If a line in the records below contains "Secured", copy that line.

Entries taken from a collection
..........

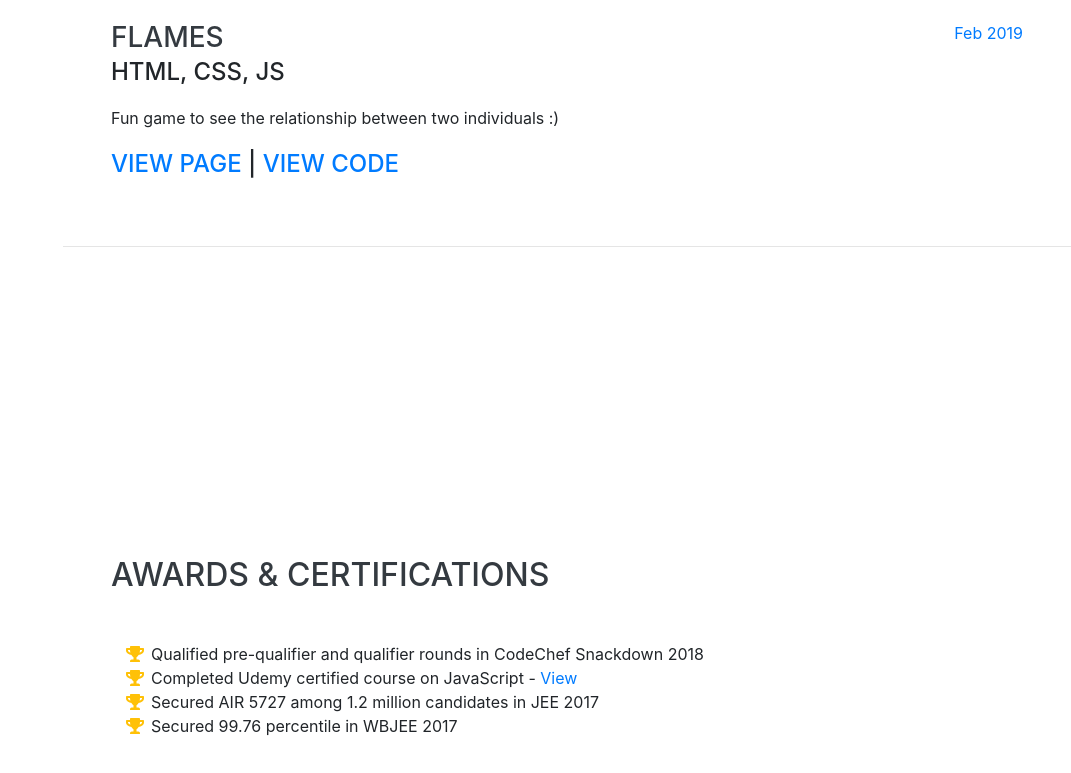
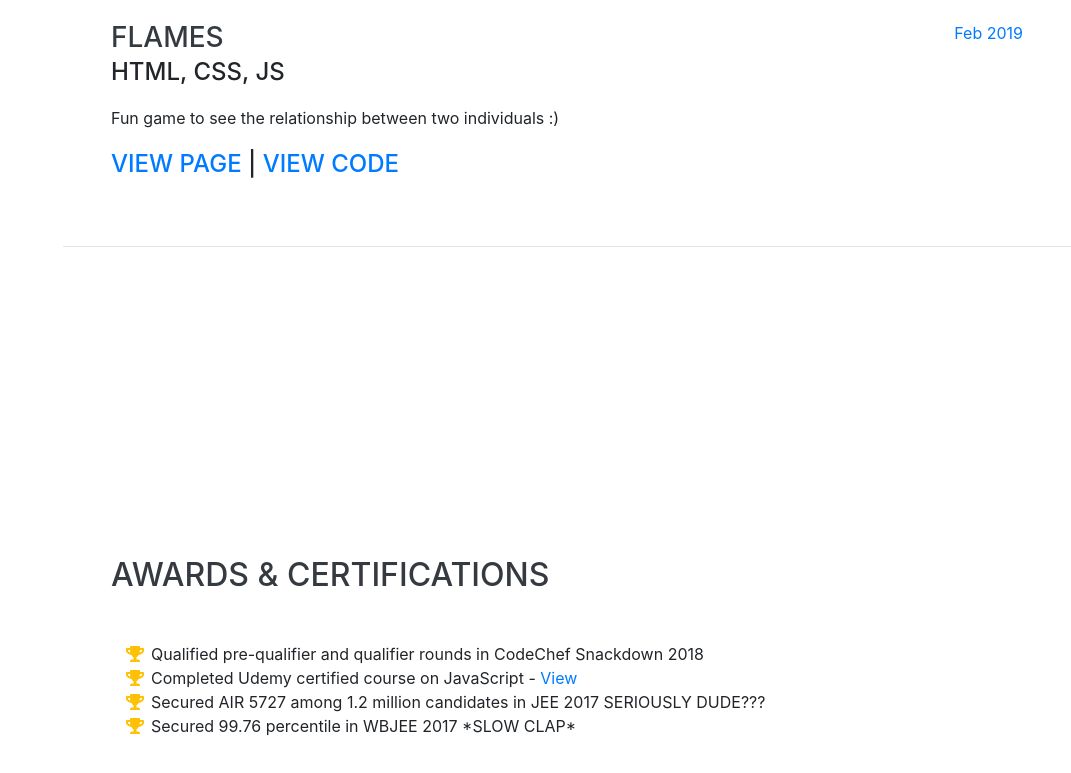
Before and after one commit to PercySpecter/k98p.github.io, a website with bundled scripts: page index.html in a window 1280 px wide. Shown: the part 3056-3829 px from the top of the page, without its empty margins (209-1280 px from the left). Built offline with nearby package versions, Linux system fonts and the light colour scheme; a web font is replaced by a local one.

Commit message:
just kidding lol ;-p

```diff
--- a/index.html
+++ b/index.html
@@ -168,7 +168,7 @@
         <ul class="fa-ul mb-0">
           <li>
             <i class="fa-li fa fa-check"></i>
-            Programming Languages: C, C++, Python, Java</li>
+            Programming Languages: C, C++, Python, Java (JAVA ? -_-)</li>
           <li>
             <i class="fa-li fa fa-check"></i>
             Web Technologies: HTML, CSS, JavaScript</li>
@@ -242,10 +242,10 @@
             Completed Udemy certified course on JavaScript - <a href="https://www.udemy.com/certificate/UC-NPKUT2XQ/">View</a></li>
           <li>
             <i class="fa-li fa fa-trophy text-warning"></i>
-            Secured AIR 5727 among 1.2 million candidates in JEE 2017</li>
+            Secured AIR 5727 among 1.2 million candidates in JEE 2017 <bold> SERIOUSLY DUDE??? </bold></li>
           <li>
             <i class="fa-li fa fa-trophy text-warning"></i>
-            Secured 99.76 percentile in WBJEE 2017</li>
+            Secured 99.76 percentile in WBJEE 2017<bold> *SLOW CLAP* </bold></li>
 
 
         </ul>
```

..........

### Finished exercise
-            Secured AIR 5727 among 1.2 million candidates in JEE 2017</li>
+            Secured AIR 5727 among 1.2 million candidates in JEE 2017 <bold> SERIOUSLY DUDE??? </bold></li>
-            Secured 99.76 percentile in WBJEE 2017</li>
+            Secured 99.76 percentile in WBJEE 2017<bold> *SLOW CLAP* </bold></li>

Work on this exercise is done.